'There’s no place to hide’

Exploring the stressors encountered by elite cricket captains

Matthew J. Smith, Rachel Arnold, Richard C. Thelwell

Research output: Contribution to journalArticle

2 Citations (Scopus)

Abstract

This study aimed to enhance understanding of stressors that elite sporting captains face in their role. The autobiographies of 12 international cricket captains were sampled. Stressors relating to the captaincy role were identified, and following thematic analysis, seven general dimensions of stressors were recognized. These included multiple roles, team stressors, interactions with players, selection, interactions with other personnel, the media, and extreme situations. It appears that stressors are heightened due to a combination of playing and leadership responsibilities that captains experience. Findings are considered, including how they might be used to inform practitioners and coaches who work with captains.
Original languageEnglish
Pages (from-to)150-170
Number of pages21
JournalJournal of Applied Sport Psychology
Volume30
Issue number2
Early online date4 Aug 2017
DOIs
Publication statusPublished - 2018

Fingerprint

Autobiography
Gryllidae
Mentoring

ASJC Scopus subject areas

  • Applied Psychology

Cite this

'There’s no place to hide’ : Exploring the stressors encountered by elite cricket captains. / Smith, Matthew J.; Arnold, Rachel; Thelwell, Richard C.

In: Journal of Applied Sport Psychology, Vol. 30, No. 2, 2018, p. 150-170.

Research output: Contribution to journalArticle

@article{2eb70618bb754403a91c44ff6e85a0f7,
title = "'There’s no place to hide’: Exploring the stressors encountered by elite cricket captains",
abstract = "This study aimed to enhance understanding of stressors that elite sporting captains face in their role. The autobiographies of 12 international cricket captains were sampled. Stressors relating to the captaincy role were identified, and following thematic analysis, seven general dimensions of stressors were recognized. These included multiple roles, team stressors, interactions with players, selection, interactions with other personnel, the media, and extreme situations. It appears that stressors are heightened due to a combination of playing and leadership responsibilities that captains experience. Findings are considered, including how they might be used to inform practitioners and coaches who work with captains.",
author = "Smith, {Matthew J.} and Rachel Arnold and Thelwell, {Richard C.}",
year = "2018",
doi = "10.1080/10413200.2017.1349845",
language = "English",
volume = "30",
pages = "150--170",
journal = "Journal of Applied Sport Psychology",
issn = "1041-3200",
publisher = "Taylor and Francis",
number = "2",
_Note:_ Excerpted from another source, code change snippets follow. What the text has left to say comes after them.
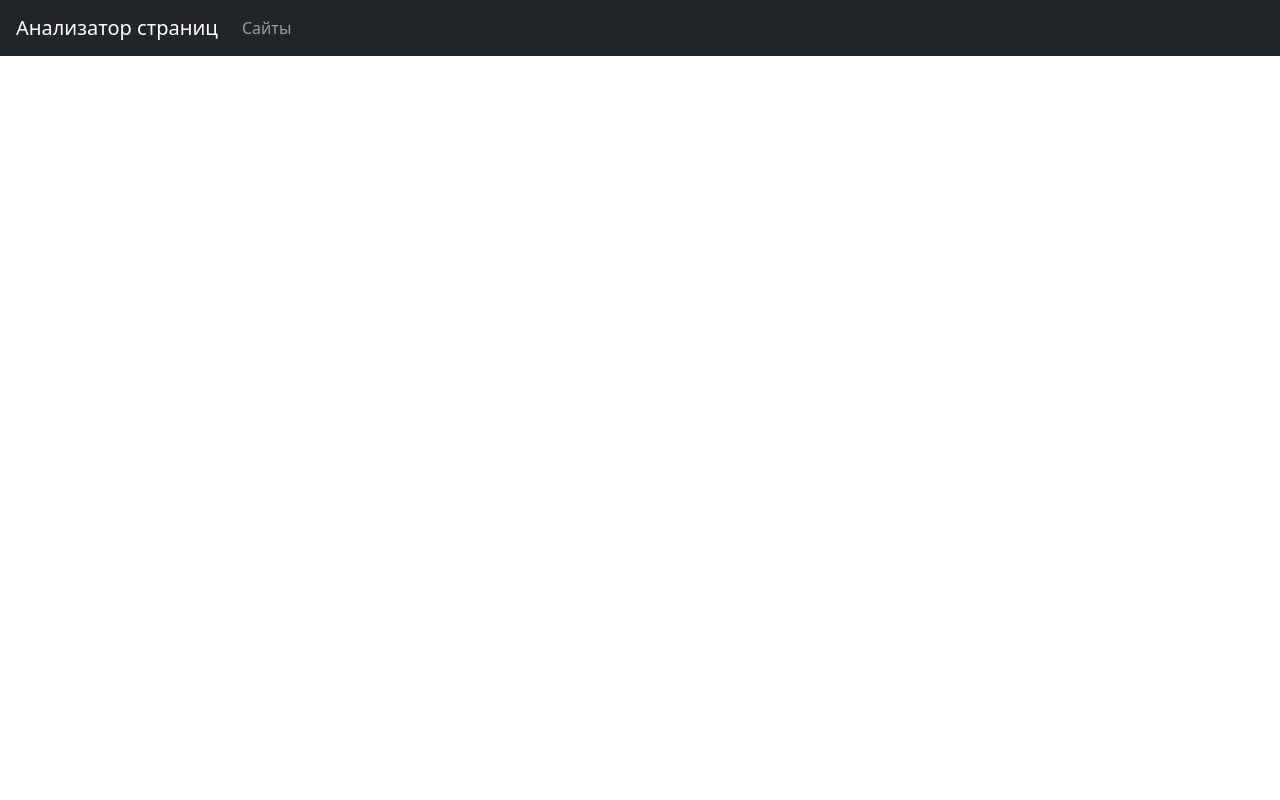
After one commit to Krushovice/python-project-83, a Flask app: template page_analyzer/templates/base.html in a window 1280 px wide. The commit adds this page. Run offline with Flask 2, Linux system fonts and the light colour scheme; the template is opened without the code that fills it, so the values that code supplies are empty; some libraries are stand-ins or nearby versions.

Commit message:
Редактирование шаблонов страниц

```diff
--- a/page_analyzer/db.py
+++ b/page_analyzer/db.py
@@ -1,5 +1,5 @@
 import math
-import time
+from datetime import datetime
 import psycopg2
 import re
 from flask import url_for
@@ -13,9 +13,9 @@ class FDataBase:
 
     def addUrl(self, url):
         try:
-            tm = math.floor(time.time())
+            tm = datetime.now().date()
             addr = parseUrl(url)
-            self.__cur.execute('INSERT INTO urls (name, created_at) VALUES(addr, tm)')
+            self.__cur.execute('INSERT INTO urls (name, created_at) VALUES (%s, %s)', (addr, tm))
             self.__db.commit()
         except psycopg2.Error as e:
             print("Ошибка добавления статьи в БД "+str(e))
@@ -50,4 +50,4 @@ class FDataBase:
     #     except psycopg2.Error as e:
     #         print("Ошибка получения статьи из БД "+str(e))
 
-    #     return (False, False)
+        # return (False, False)
--- /dev/null
+++ b/page_analyzer/templates/base.html
@@ -0,0 +1,22 @@
+<!doctype html>
+<html lang="en">
+  <head>
+    <meta charset="utf-8">
+    <meta name="viewport" content="width=device-width, initial-scale=1">
+    <link href="https://cdn.jsdelivr.net/npm/bootstrap@5.3.2/dist/css/bootstrap.min.css" rel="stylesheet" integrity="sha384-T3c6CoIi6uLrA9TneNEoa7RxnatzjcDSCmG1MXxSR1GAsXEV/Dwwykc2MPK8M2HN" crossorigin="anonymous">
+    <title>Анализатор страниц</title>
+  </head>
+  <body class="min-vh-100 d-flex flex-column">
+    <header class="flex-shrink-0">
+      <nav class="navbar navbar-expand-md navbar-dark bg-dark px-3">
+        <a class="navbar-brand" href="/">Анализатор страниц</a>
+        <div id="navbarNav">
+          <ul class="navbar-nav">
+            <li class="nav-item">
+              <a class="nav-link" href="/urls">Сайты</a>
+            </li>
+          </ul>
+        </div>
+      </nav>
+    </header>
+</html>
--- a/page_analyzer/validator.py
+++ b/page_analyzer/validator.py
@@ -1,5 +1,6 @@
 import validators
 from urllib.parse import urlparse
+from datetime import datetime
 
 
 def validate(url):
```
Also changed, not shown: page_analyzer/templates/check.html (+26 -6 lines).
}

TY - JOUR

T1 - 'There’s no place to hide’

T2 - Exploring the stressors encountered by elite cricket captains

AU - Smith, Matthew J.

AU - Arnold, Rachel

AU - Thelwell, Richard C.

PY - 2018

Y1 - 2018

N2 - This study aimed to enhance understanding of stressors that elite sporting captains face in their role. The autobiographies of 12 international cricket captains were sampled. Stressors relating to the captaincy role were identified, and following thematic analysis, seven general dimensions of stressors were recognized. These included multiple roles, team stressors, interactions with players, selection, interactions with other personnel, the media, and extreme situations. It appears that stressors are heightened due to a combination of playing and leadership responsibilities that captains experience. Findings are considered, including how they might be used to inform practitioners and coaches who work with captains.

AB - This study aimed to enhance understanding of stressors that elite sporting captains face in their role. The autobiographies of 12 international cricket captains were sampled. Stressors relating to the captaincy role were identified, and following thematic analysis, seven general dimensions of stressors were recognized. These included multiple roles, team stressors, interactions with players, selection, interactions with other personnel, the media, and extreme situations. It appears that stressors are heightened due to a combination of playing and leadership responsibilities that captains experience. Findings are considered, including how they might be used to inform practitioners and coaches who work with captains.

UR - http://www.scopus.com/inward/record.url?scp=85026850089&partnerID=8YFLogxK

U2 - 10.1080/10413200.2017.1349845

DO - 10.1080/10413200.2017.1349845

M3 - Article

VL - 30

SP - 150

EP - 170

JO - Journal of Applied Sport Psychology

JF - Journal of Applied Sport Psychology

SN - 1041-3200

IS - 2

ER -